The coronavirus outbreak has aggravated the worries of global economists. It is estimated that the coronavirus outbreak may impact China's economic growth by up to 1 percent. According to ADB, the SARS outbreak of 2002-03 had caused a loss of $18 billion.

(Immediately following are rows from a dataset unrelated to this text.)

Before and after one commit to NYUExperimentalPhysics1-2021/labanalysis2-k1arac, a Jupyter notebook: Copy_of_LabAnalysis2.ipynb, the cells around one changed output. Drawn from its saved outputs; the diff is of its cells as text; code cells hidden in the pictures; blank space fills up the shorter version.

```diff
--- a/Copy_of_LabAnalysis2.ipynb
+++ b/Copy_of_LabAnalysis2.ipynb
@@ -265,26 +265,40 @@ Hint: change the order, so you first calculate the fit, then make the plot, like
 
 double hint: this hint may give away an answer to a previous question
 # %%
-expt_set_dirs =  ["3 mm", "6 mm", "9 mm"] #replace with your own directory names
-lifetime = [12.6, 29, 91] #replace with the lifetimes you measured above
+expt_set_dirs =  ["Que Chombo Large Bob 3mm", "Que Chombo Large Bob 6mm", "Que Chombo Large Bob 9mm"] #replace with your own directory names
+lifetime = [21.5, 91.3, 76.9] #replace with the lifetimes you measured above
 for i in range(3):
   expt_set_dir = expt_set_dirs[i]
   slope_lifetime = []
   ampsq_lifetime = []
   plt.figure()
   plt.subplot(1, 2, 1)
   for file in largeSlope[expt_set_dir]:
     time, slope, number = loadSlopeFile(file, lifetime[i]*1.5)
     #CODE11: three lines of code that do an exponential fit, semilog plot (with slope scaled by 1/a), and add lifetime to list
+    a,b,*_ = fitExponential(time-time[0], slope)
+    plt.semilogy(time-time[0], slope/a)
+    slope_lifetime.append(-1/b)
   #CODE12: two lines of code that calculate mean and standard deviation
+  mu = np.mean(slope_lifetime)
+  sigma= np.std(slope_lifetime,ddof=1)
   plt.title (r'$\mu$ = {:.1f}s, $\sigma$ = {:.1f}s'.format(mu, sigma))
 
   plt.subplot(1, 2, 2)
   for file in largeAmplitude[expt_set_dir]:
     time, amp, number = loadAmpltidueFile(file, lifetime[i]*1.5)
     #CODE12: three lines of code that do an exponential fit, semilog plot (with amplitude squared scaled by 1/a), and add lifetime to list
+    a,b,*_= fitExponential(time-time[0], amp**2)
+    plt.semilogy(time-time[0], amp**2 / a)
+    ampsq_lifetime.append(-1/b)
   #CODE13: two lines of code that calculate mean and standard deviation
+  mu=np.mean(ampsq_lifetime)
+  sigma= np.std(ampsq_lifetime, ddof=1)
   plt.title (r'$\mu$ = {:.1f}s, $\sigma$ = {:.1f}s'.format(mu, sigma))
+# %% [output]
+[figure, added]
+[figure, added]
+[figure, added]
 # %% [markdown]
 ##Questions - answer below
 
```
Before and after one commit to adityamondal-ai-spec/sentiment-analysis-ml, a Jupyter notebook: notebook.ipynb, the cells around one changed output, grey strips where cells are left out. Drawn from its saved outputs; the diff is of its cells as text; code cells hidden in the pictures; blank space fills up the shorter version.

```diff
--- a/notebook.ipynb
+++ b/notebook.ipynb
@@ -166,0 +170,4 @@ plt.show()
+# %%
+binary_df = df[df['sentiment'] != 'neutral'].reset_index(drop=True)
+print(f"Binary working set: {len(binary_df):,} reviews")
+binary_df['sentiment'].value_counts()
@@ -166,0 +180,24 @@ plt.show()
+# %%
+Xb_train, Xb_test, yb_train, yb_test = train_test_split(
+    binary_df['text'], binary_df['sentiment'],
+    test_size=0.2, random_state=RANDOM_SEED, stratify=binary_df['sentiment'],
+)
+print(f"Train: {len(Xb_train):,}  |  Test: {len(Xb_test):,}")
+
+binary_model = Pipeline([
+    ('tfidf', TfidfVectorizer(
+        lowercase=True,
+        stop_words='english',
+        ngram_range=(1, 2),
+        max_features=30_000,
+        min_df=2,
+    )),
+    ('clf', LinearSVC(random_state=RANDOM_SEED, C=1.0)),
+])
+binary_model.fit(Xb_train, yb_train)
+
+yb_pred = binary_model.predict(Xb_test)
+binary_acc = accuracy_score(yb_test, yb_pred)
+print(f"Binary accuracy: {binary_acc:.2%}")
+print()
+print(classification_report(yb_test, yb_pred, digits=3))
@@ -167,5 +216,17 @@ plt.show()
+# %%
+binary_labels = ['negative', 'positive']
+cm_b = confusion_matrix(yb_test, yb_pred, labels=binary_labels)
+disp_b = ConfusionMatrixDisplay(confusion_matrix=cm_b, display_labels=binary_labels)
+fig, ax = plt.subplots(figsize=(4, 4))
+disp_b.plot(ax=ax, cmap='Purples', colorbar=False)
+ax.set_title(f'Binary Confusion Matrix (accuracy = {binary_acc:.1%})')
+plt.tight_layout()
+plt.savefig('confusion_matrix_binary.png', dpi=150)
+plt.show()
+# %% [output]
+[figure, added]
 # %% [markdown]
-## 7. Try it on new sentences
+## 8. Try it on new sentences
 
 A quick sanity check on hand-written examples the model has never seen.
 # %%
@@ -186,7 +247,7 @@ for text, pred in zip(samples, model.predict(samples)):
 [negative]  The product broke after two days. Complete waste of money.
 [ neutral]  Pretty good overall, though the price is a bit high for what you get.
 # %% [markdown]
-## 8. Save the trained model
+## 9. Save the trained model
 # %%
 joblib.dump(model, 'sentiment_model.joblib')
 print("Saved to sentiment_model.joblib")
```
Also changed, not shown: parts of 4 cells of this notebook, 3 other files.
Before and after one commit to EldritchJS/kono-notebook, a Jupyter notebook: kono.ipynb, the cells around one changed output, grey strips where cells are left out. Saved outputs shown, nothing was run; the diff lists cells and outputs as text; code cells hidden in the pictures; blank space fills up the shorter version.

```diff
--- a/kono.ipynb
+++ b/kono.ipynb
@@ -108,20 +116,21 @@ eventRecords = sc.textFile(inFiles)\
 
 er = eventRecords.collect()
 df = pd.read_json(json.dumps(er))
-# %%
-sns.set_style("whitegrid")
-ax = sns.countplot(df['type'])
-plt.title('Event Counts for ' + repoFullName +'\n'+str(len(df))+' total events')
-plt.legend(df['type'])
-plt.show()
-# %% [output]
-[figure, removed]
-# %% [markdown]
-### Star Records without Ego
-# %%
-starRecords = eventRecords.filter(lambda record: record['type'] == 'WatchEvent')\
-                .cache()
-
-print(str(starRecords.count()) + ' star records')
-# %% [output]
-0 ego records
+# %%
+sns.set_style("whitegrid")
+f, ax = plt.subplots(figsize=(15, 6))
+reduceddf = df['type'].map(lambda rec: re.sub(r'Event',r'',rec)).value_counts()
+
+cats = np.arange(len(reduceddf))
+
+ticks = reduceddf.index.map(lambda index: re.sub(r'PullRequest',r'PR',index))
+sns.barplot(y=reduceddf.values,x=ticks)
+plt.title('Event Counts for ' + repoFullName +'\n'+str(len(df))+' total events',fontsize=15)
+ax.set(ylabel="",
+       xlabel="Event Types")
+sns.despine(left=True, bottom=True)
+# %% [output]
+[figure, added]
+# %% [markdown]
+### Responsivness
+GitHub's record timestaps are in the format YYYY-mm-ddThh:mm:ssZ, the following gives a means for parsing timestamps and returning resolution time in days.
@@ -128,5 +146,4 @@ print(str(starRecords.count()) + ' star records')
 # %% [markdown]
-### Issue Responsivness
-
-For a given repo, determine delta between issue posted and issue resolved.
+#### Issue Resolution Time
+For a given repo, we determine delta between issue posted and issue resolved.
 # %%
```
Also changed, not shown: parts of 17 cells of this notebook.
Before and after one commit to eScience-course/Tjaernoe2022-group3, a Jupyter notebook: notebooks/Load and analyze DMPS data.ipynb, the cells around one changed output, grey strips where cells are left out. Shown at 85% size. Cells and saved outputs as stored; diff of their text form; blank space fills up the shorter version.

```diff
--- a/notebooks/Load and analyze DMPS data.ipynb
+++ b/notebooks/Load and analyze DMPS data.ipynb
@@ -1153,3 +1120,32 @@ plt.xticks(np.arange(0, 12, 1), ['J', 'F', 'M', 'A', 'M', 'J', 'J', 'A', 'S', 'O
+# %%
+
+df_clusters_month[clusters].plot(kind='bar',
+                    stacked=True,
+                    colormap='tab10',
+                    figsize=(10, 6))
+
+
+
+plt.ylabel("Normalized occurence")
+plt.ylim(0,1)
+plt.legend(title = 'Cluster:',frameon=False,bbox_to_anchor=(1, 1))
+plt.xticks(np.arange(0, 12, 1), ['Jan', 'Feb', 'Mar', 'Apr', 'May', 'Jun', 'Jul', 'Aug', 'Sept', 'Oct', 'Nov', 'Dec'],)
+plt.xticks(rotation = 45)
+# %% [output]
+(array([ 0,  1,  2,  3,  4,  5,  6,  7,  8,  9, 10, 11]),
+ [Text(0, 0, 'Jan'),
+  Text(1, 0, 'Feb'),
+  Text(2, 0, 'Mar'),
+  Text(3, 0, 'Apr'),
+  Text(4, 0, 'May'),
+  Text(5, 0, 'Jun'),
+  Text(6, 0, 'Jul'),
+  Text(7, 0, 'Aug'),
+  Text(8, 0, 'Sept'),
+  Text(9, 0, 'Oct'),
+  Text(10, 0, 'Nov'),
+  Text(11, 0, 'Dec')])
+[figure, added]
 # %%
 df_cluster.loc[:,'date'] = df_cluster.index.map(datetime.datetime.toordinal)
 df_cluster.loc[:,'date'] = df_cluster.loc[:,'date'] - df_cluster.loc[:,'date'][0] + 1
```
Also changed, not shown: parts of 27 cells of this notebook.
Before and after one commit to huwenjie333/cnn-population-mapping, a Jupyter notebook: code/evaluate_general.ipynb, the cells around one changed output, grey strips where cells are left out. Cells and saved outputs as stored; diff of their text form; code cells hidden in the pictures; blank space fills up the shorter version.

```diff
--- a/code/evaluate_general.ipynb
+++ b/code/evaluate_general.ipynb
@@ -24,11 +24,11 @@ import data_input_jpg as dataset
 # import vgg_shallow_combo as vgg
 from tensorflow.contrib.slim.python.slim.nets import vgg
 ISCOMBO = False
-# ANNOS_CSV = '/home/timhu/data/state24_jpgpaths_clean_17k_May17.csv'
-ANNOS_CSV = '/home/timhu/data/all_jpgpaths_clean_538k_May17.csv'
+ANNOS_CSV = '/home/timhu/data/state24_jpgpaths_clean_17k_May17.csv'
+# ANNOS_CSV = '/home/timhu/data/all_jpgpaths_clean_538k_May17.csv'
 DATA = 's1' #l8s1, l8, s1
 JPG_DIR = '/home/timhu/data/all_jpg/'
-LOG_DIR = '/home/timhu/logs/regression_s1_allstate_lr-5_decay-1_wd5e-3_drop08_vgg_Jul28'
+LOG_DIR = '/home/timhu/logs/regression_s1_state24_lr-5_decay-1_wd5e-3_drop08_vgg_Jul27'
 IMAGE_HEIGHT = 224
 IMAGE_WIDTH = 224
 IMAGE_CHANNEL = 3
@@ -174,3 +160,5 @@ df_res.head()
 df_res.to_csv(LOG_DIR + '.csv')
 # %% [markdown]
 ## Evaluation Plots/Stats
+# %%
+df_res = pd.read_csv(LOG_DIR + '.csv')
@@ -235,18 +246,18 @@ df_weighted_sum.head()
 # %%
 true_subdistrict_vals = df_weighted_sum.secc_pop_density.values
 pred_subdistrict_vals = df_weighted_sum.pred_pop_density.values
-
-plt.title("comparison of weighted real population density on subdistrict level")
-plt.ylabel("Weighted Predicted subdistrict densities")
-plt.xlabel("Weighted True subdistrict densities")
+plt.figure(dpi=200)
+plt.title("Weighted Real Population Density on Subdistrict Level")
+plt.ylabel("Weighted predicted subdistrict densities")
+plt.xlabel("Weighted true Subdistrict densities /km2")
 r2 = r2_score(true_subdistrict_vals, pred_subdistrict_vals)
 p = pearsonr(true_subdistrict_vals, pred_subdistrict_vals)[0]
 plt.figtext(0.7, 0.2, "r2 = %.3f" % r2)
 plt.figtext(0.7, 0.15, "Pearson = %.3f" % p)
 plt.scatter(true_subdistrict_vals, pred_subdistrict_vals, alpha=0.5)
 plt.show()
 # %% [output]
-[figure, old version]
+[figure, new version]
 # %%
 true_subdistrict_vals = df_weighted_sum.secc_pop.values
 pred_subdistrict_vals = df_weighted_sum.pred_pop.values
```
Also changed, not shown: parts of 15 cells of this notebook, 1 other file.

The impact of the coronavirus outbreak is already being felt across the globe. All the sectors and stock exchanges around the world are feeling the impact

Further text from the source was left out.